Related: Drones — the future of ocean conservation

While the drone crash was the triggering point for the abandonment, it was really caused by a string of issues. One factor that has been a big problem for local wildlife is increased human traffic. Due to the COVID-19 pandemic, many people looking for outdoor activities found their way to the reserve area. Loebl explained that there has been an increase in the number of cyclists that veer off the designated trails and end up disturbing wildlife. She noted that people also bring dogs to wildlife areas, which can be alarming for most animals.

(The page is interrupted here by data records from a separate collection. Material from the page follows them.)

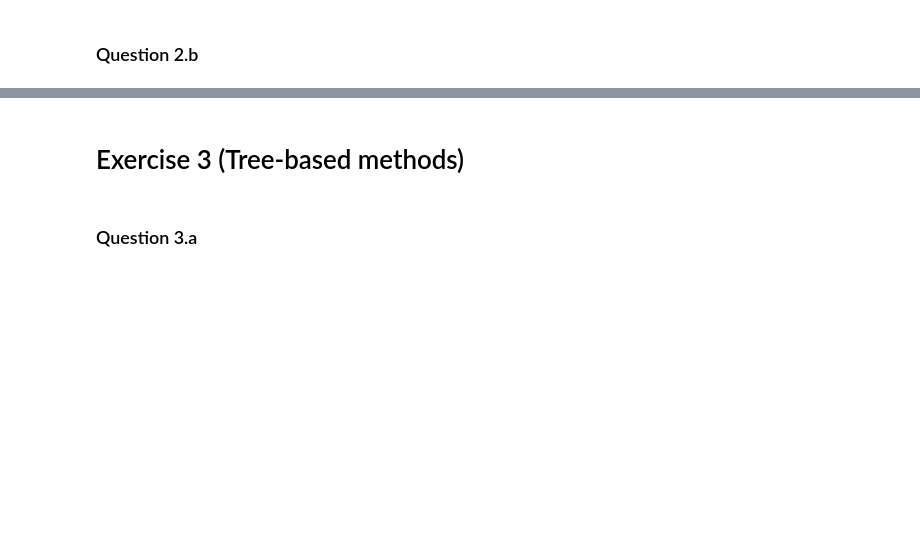
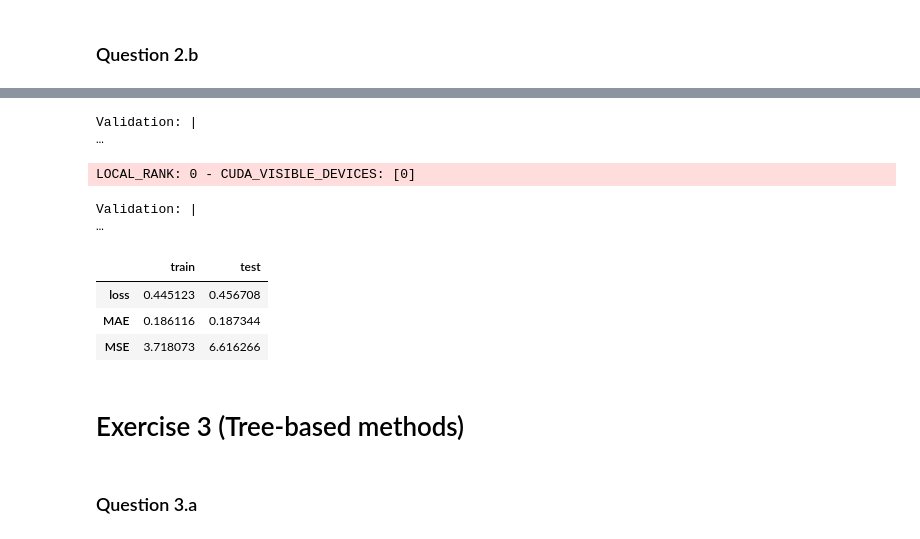
Before and after one commit to 10258392511/MLFIProjects, a Jupyter notebook: InsuranceClaimPred/assignment4_completed.ipynb, the cells around one changed output, grey strips where cells are left out. Cells and saved outputs as stored; diff of their text form; code cells hidden in the pictures; blank space fills up the shorter version.

```diff
--- a/InsuranceClaimPred/assignment4_completed.ipynb
+++ b/InsuranceClaimPred/assignment4_completed.ipynb
@@ -364,6 +385,7 @@ class ResBlock(nn.Module):
 
     def forward(self, x):
         x = self.net(x) + x
+#         x = self.net(x)
 
         return x
 
@@ -375,7 +397,7 @@ class MLP(nn.Module):
         """
         super().__init__()
         self.params = params
-        self.use_norm = self.params.get("use_norm", False)
+        self.use_norm = self.params.get("use_norm", True)
 
         layers = [
             nn.Linear(self.params["input_units"], self.params["hidden_units"]),
@@ -403,13 +425,13 @@ class MLP(nn.Module):
         return x_out.flatten()
 
 
-def compute_weighted_poisson_deviance(y_pred, y_in, eps=1e-6):
+def compute_weighted_poisson_deviance(y_pred, y_in):
     # y_pred: (B,), y: (B, 3)
     y = y_in[:, -1]
     weights = y_in[:, 0]
-    weights /= weights.sum()
-    loss = weights * 2 * (y_pred - y - y * torch.log(y_pred) + y * torch.log(y + eps))  # (B,)
-    loss = loss.sum()
+    log_y = torch.where(y > 0, torch.log(y), torch.zeros_like(y))
+    loss = weights * 2 * (y_pred - y - y * torch.log(y_pred) + y * log_y)  # (B,)
+    loss = loss.sum() / weights.sum()
 
     return loss
 
@@ -486,7 +508,7 @@ class InsuranceClaimLModule(pl.LightningModule):
         self.log("val_loss", loss, on_step=False, on_epoch=True, prog_bar=True, logger=True)
 
     def on_validation_epoch_end(self):
-        self.log_dict(self.val_metrics.compute())
+        self.log_dict(self.val_metrics.compute(), prog_bar=True)
         self.val_metrics.reset()
 
     def configure_optimizers(self):
@@ -521,0 +727,24 @@ def predict(trainer: pl.Trainer, pl_model: pl.LightningModule, data_module: pl.L
+# %%
+model_params = {
+   "input_units": X_iter.shape[1],
+    "num_layers": study.best_params["num_layers"],
+    "hidden_units": study.best_params["hidden_units"],
+}
+model = MLP(model_params)
+ckpt_filename = "submissions/epoch=11_val_MAE=1.873e-01.ckpt"
+pl_model = InsuranceClaimLModule.load_from_checkpoint(ckpt_filename, model=model, params=NN_TRAIN_CONFIG)
+train_metrics = trainer.validate(pl_model, train_loader, verbose=0)[0]
+test_metrics = trainer.validate(pl_model, test_loader, verbose=0)[0]
+
+def remove_prefix(metrics_dict: dict):
+    return {key.split("_")[1]: val for key, val in metrics_dict.items()}
+
+train_metrics = remove_prefix(train_metrics)
+test_metrics = remove_prefix(test_metrics)
+metrics_dict = {
+    "train": train_metrics,
+    "test": test_metrics,
+}
+metrics_df = pd.DataFrame(metrics_dict)
+metrics_df
+# %% [output]
@@ -522,3 +754,10 @@ def predict(trainer: pl.Trainer, pl_model: pl.LightningModule, data_module: pl.L
+Validation: |                                                                                                 …
+LOCAL_RANK: 0 - CUDA_VISIBLE_DEVICES: [0]
+Validation: |                                                                                                 …
+|  | train | test |
+| loss | 0.445123 | 0.456708 |
+| MAE | 0.186116 | 0.187344 |
+| MSE | 3.718073 | 6.616266 |
 # %% [markdown]
 # Exercise 3 (Tree-based methods)
 # %% [markdown]
```
Also changed, not shown: parts of 17 cells of this notebook, 4 other files.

According to Nick Molsberry of the California Department of Fish and Wildlife, drones are not permitted in state wildlife reserves due to the risk of causing disturbances. Anyone found running a drone in conservation areas may face extra charges in terms of nesting disturbance.

The biggest concern among scientists is that elegant terns have limited nesting areas. The Bolsa Chica Ecological Reserve is the largest remaining coastal wetland in Southern California. About 95% of habitats in Southern California have been destroyed, leaving many species, like terns, with few safe nesting areas.

According to Loebl, about 800 species rely on just around 1,000 acres of land at the reserve. For the birds to nest at the park, a lot of work has to go into preparations. Volunteers spend months preparing human-made islands so that the birds can nest.

The now-missing terns arrived in April. Although elegant terns usually stay until August, they were disrupted early, leaving lifeless eggs.

“We worry about them because there’s so few nesting sites, not so much because of their numbers,” said Michael Horn, biology professor emeritus at Cal State Fullerton. “So that’s a reason why if a nest site doesn’t produce or fails, that’s concerning.”

Via LA Times

Image via Pixabay